___ Available data

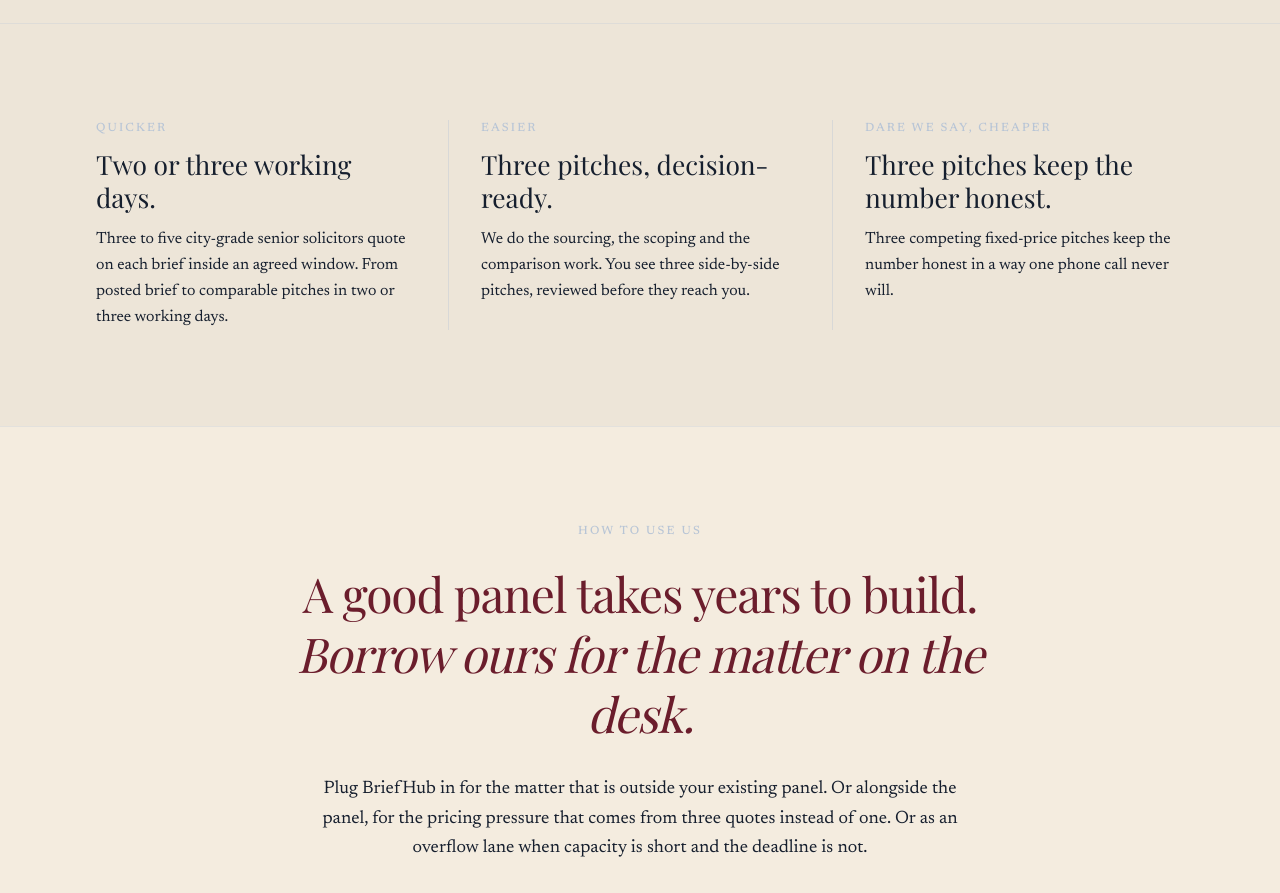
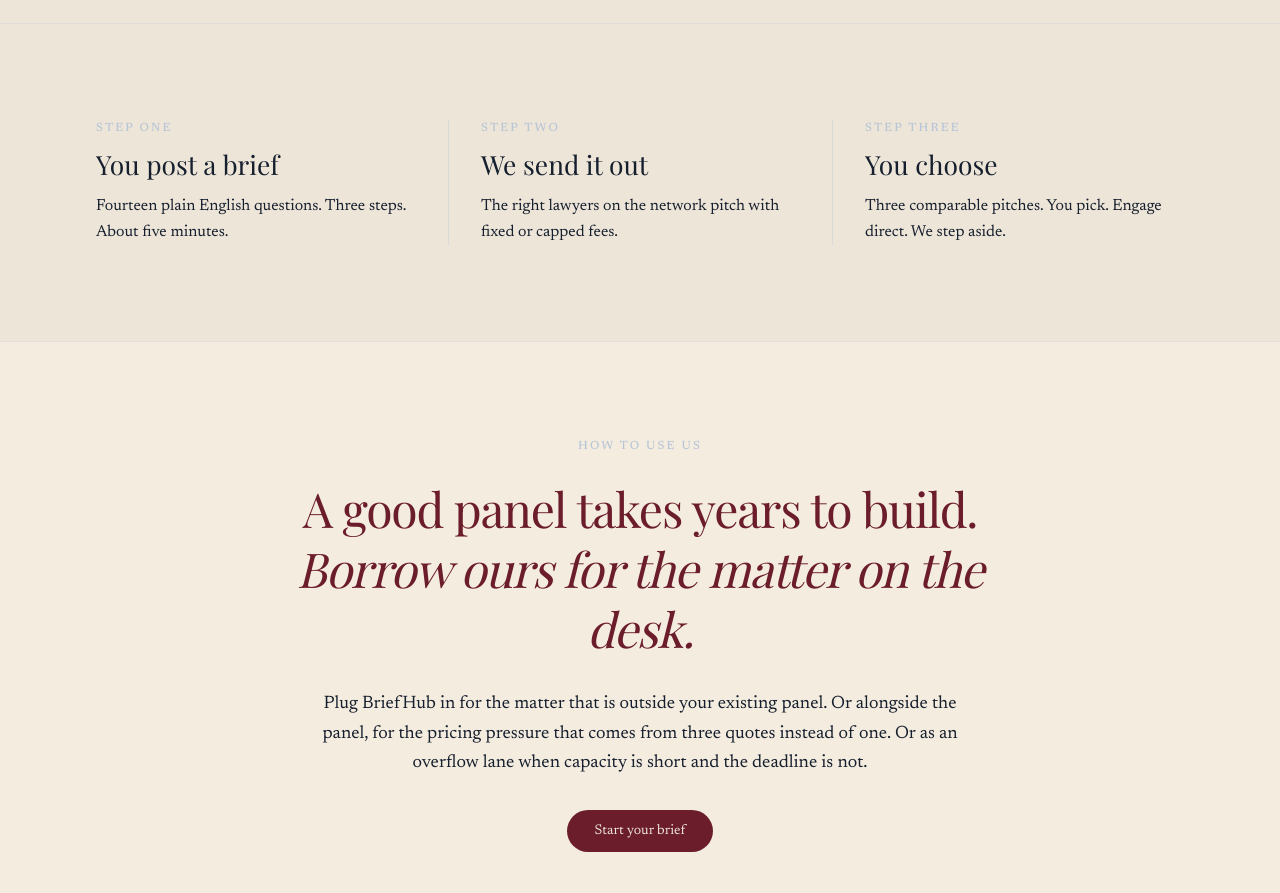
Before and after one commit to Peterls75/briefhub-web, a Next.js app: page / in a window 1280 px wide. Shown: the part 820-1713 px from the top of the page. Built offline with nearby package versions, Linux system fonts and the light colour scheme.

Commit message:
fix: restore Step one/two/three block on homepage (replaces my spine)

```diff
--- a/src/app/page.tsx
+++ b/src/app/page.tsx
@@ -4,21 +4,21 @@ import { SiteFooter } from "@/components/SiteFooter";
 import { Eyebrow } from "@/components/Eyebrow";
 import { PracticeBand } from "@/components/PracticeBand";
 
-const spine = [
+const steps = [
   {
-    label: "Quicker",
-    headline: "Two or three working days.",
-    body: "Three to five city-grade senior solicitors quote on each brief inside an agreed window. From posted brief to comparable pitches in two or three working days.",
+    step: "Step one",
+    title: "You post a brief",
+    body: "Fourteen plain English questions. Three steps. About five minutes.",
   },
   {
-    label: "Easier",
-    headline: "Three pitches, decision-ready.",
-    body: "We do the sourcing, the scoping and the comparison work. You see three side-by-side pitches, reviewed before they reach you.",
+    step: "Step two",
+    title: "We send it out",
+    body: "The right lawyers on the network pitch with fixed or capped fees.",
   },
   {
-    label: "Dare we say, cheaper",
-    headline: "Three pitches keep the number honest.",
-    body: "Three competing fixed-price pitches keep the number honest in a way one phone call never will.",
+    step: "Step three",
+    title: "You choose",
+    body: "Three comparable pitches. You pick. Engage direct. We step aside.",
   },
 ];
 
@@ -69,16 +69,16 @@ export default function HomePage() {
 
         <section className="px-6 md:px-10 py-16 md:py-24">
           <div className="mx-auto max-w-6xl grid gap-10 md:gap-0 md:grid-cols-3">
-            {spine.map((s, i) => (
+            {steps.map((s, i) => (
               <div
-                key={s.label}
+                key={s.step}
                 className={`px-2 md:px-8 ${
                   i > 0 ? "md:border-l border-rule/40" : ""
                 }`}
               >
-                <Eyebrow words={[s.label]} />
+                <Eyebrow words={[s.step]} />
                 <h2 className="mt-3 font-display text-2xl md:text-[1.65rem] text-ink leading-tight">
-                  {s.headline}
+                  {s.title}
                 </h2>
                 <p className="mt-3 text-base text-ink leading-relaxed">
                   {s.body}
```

______
___ Available data

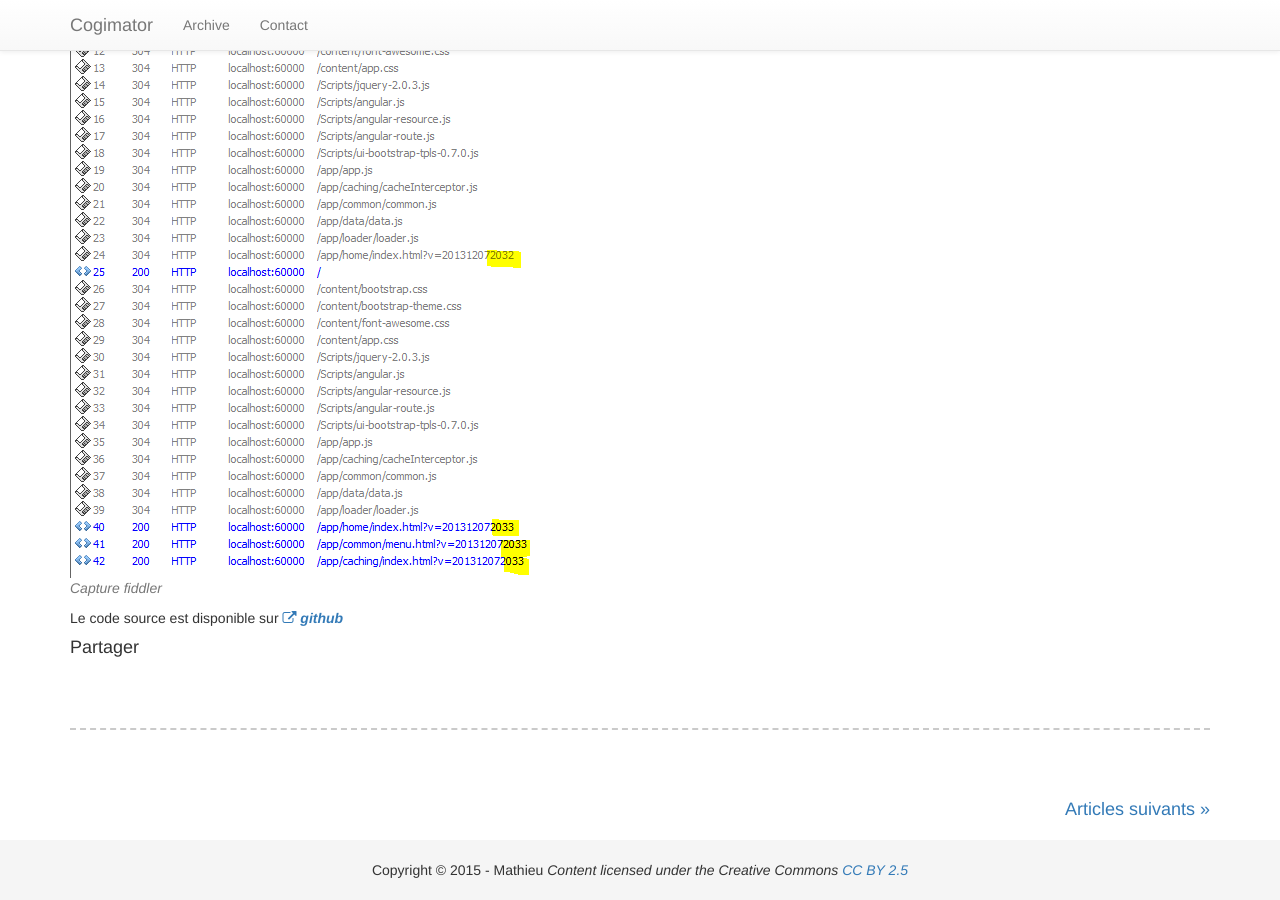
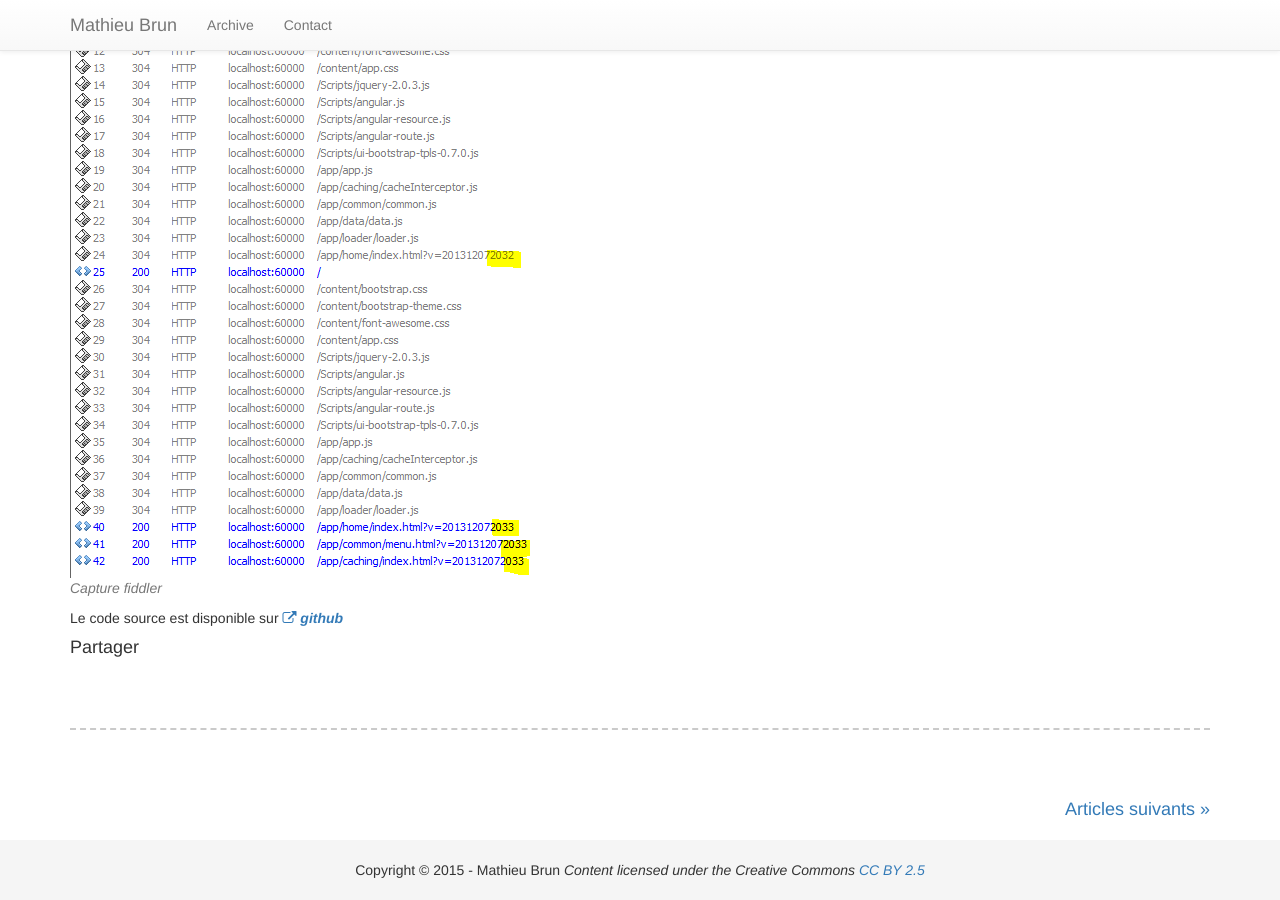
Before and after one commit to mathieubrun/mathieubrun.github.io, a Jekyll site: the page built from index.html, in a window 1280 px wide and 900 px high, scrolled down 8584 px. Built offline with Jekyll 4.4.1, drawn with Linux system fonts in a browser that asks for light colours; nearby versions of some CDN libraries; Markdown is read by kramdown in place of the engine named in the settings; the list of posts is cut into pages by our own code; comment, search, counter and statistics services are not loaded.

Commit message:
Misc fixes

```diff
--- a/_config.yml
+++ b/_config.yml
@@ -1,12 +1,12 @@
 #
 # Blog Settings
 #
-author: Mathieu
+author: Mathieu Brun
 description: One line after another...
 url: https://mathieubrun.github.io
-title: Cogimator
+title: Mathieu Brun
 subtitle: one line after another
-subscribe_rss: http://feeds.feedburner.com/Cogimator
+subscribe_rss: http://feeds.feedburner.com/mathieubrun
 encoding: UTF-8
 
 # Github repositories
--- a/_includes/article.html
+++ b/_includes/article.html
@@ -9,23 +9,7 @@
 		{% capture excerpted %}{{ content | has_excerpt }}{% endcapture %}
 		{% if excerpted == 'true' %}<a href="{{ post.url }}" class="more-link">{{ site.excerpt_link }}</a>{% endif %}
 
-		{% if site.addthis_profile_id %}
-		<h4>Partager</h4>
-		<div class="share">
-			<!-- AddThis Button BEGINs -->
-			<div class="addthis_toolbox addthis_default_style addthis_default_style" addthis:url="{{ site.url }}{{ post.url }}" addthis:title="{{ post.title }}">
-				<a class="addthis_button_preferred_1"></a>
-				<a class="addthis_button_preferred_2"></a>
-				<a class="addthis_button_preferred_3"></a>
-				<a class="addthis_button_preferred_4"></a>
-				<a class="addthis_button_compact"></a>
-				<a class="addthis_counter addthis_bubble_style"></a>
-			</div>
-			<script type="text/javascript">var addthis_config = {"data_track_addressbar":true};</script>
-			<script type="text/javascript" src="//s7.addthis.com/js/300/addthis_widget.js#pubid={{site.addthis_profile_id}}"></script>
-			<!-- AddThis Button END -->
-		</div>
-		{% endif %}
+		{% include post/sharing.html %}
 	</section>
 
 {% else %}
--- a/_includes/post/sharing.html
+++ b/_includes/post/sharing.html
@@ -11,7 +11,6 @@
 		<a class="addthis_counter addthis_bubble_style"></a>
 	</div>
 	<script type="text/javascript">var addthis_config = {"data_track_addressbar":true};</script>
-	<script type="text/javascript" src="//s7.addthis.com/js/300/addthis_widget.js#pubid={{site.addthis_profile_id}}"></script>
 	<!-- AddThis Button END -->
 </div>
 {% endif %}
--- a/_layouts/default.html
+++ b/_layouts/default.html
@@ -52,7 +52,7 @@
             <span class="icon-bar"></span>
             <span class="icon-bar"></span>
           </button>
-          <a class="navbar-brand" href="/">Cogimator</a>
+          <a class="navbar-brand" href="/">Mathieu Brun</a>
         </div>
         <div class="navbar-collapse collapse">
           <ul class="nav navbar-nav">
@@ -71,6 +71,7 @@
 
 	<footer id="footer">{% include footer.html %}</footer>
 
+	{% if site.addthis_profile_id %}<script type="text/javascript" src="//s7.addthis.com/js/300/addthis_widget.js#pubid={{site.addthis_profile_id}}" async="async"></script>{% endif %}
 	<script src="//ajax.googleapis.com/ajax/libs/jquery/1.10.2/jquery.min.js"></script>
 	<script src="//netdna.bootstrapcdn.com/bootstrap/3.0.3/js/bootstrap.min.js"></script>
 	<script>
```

______
___ Available data

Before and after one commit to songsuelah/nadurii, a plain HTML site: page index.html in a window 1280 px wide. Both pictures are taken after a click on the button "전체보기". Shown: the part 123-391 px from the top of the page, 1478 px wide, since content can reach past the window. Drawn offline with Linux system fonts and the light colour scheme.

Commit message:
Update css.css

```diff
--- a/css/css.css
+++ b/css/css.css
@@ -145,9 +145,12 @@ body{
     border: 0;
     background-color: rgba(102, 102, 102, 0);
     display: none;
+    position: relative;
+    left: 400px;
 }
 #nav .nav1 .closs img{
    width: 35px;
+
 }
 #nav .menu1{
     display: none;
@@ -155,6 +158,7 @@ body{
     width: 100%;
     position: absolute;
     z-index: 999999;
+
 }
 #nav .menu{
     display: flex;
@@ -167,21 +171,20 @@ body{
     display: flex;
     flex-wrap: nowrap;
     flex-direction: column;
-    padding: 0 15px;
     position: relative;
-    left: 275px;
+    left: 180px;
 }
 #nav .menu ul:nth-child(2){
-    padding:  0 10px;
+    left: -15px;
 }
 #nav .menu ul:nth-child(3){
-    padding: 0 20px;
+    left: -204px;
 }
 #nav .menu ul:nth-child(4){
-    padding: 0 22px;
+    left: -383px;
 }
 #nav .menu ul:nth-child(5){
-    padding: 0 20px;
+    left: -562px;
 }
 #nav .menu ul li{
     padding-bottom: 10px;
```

______

For each line in the records that holds "left", show that line as it stands.

- **Task output**:
+    left: 400px;
-    left: 275px;
+    left: 180px;
+    left: -15px;
+    left: -204px;
+    left: -383px;
+    left: -562px;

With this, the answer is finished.